Task statement: Using the listing below, copy every line that mentions "Scholarship".

Records to process:
+-------+
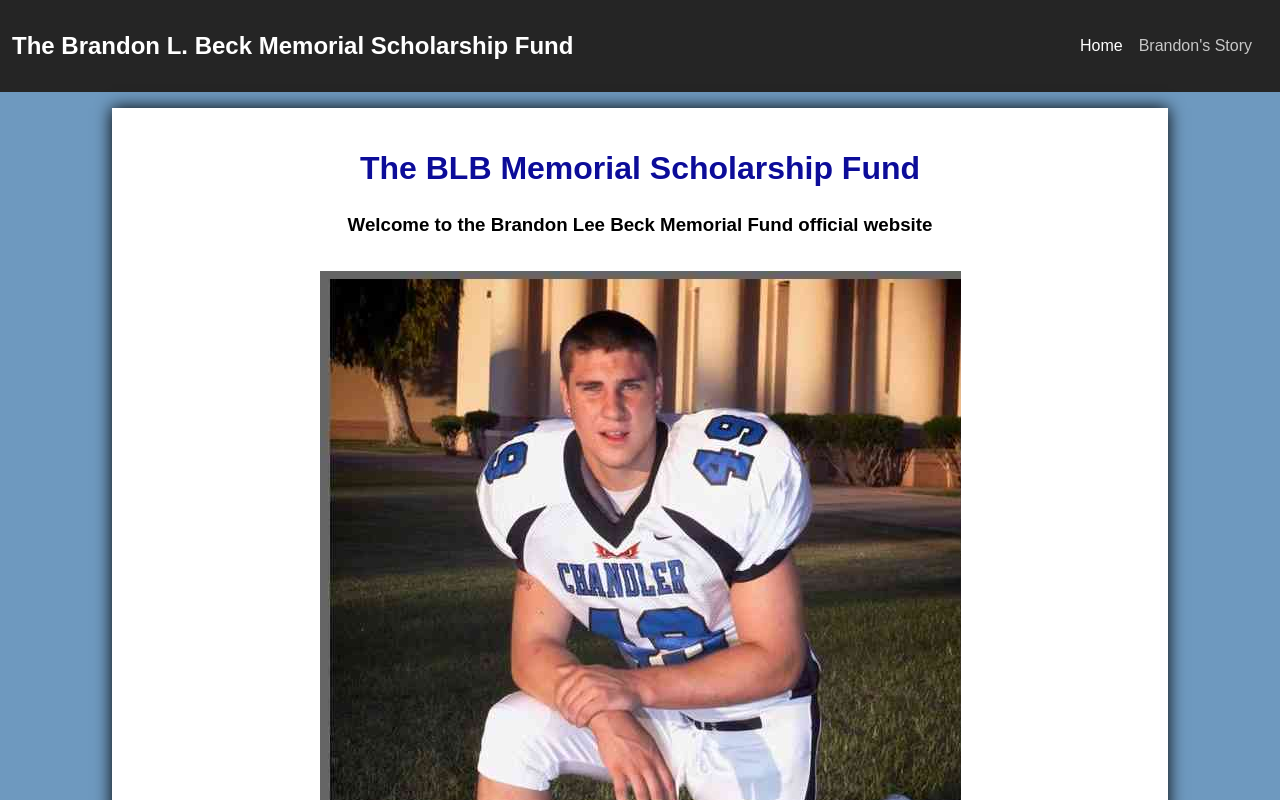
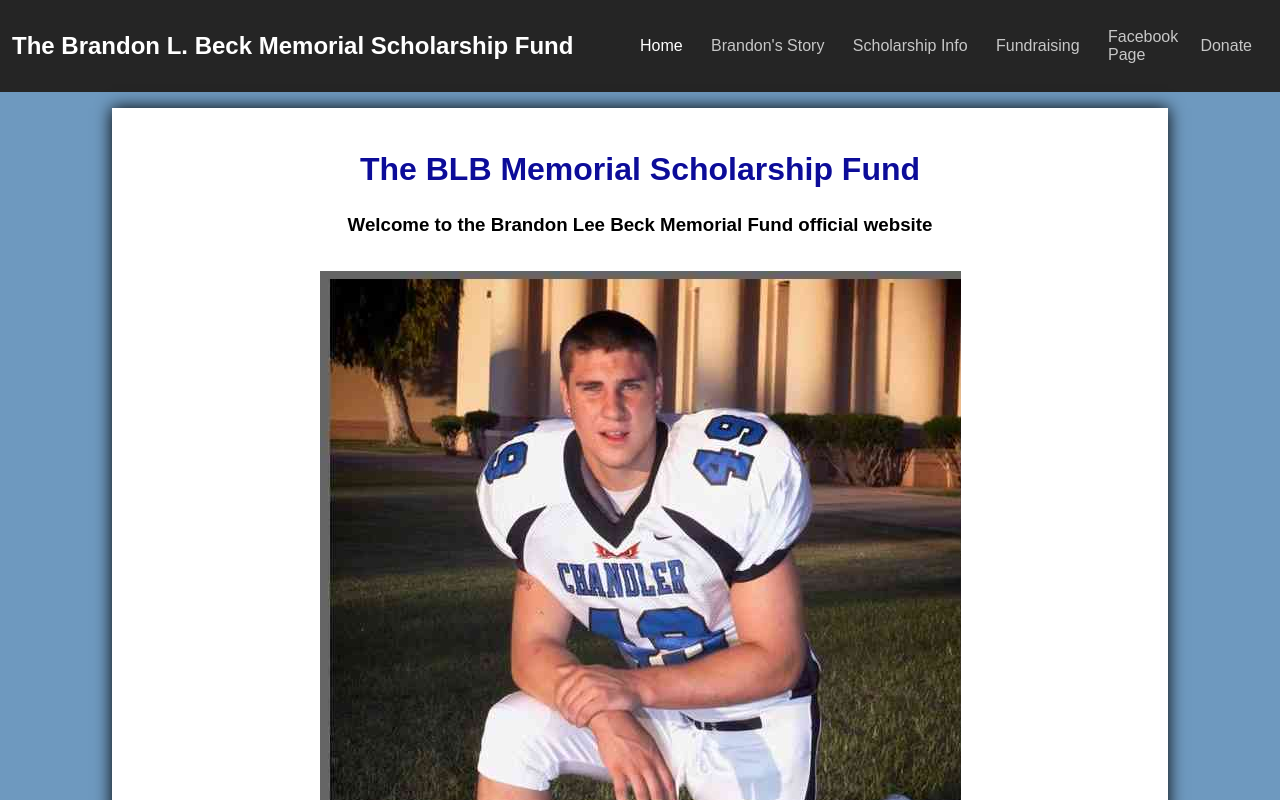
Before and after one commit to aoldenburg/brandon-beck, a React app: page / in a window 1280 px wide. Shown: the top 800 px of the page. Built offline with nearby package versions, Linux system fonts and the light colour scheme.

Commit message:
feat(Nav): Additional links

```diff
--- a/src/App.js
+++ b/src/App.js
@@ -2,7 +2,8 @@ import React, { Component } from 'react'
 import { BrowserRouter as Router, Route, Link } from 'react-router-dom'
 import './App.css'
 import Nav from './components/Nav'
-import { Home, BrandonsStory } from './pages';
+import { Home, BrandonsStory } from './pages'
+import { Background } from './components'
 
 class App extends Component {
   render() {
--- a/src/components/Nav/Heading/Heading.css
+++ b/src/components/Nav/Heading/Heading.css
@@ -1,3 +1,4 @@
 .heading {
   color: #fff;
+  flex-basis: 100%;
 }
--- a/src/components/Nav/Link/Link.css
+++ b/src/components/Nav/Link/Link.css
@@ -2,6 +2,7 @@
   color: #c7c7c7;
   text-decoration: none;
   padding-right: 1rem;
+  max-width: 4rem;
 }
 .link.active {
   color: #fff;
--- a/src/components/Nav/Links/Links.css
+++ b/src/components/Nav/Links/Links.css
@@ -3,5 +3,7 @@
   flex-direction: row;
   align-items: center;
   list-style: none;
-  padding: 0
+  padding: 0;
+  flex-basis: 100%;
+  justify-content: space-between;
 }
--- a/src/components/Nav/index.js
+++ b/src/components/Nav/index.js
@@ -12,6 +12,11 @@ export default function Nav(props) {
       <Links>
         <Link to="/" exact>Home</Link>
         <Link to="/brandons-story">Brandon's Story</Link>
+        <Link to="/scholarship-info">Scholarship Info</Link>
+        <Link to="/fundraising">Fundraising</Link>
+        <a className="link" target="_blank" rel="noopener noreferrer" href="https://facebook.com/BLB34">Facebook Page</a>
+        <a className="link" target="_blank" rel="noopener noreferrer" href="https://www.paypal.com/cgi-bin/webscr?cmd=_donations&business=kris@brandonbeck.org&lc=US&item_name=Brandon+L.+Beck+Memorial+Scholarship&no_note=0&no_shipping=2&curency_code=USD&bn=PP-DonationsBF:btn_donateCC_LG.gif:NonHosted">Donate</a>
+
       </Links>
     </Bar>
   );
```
+-------+
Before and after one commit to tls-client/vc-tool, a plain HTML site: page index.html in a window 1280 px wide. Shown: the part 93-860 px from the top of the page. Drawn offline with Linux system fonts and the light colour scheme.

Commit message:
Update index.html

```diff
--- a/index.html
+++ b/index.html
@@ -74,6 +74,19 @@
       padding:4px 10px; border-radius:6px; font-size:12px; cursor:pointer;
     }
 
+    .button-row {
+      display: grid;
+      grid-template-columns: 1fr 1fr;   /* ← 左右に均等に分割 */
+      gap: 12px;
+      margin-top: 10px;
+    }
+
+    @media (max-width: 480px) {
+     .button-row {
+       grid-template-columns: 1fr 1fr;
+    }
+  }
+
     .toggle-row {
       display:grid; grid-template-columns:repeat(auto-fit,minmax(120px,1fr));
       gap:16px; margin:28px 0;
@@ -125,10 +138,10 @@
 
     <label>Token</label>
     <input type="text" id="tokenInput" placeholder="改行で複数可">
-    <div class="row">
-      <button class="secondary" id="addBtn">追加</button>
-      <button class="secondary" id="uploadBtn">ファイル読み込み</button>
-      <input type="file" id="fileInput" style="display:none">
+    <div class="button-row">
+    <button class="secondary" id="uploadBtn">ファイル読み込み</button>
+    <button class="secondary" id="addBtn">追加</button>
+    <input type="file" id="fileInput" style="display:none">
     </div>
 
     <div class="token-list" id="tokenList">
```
+-------+
Result below:
+        <Link to="/scholarship-info">Scholarship Info</Link>
+        <a className="link" target="_blank" rel="noopener noreferrer" href="https://www.paypal.com/cgi-bin/webscr?cmd=_donations&business=kris@brandonbeck.org&lc=US&item_name=Brandon+L.+Beck+Memorial+Scholarship&no_note=0&no_shipping=2&curency_code=USD&bn=PP-DonationsBF:btn_donateCC_LG.gif:NonHosted">Donate</a>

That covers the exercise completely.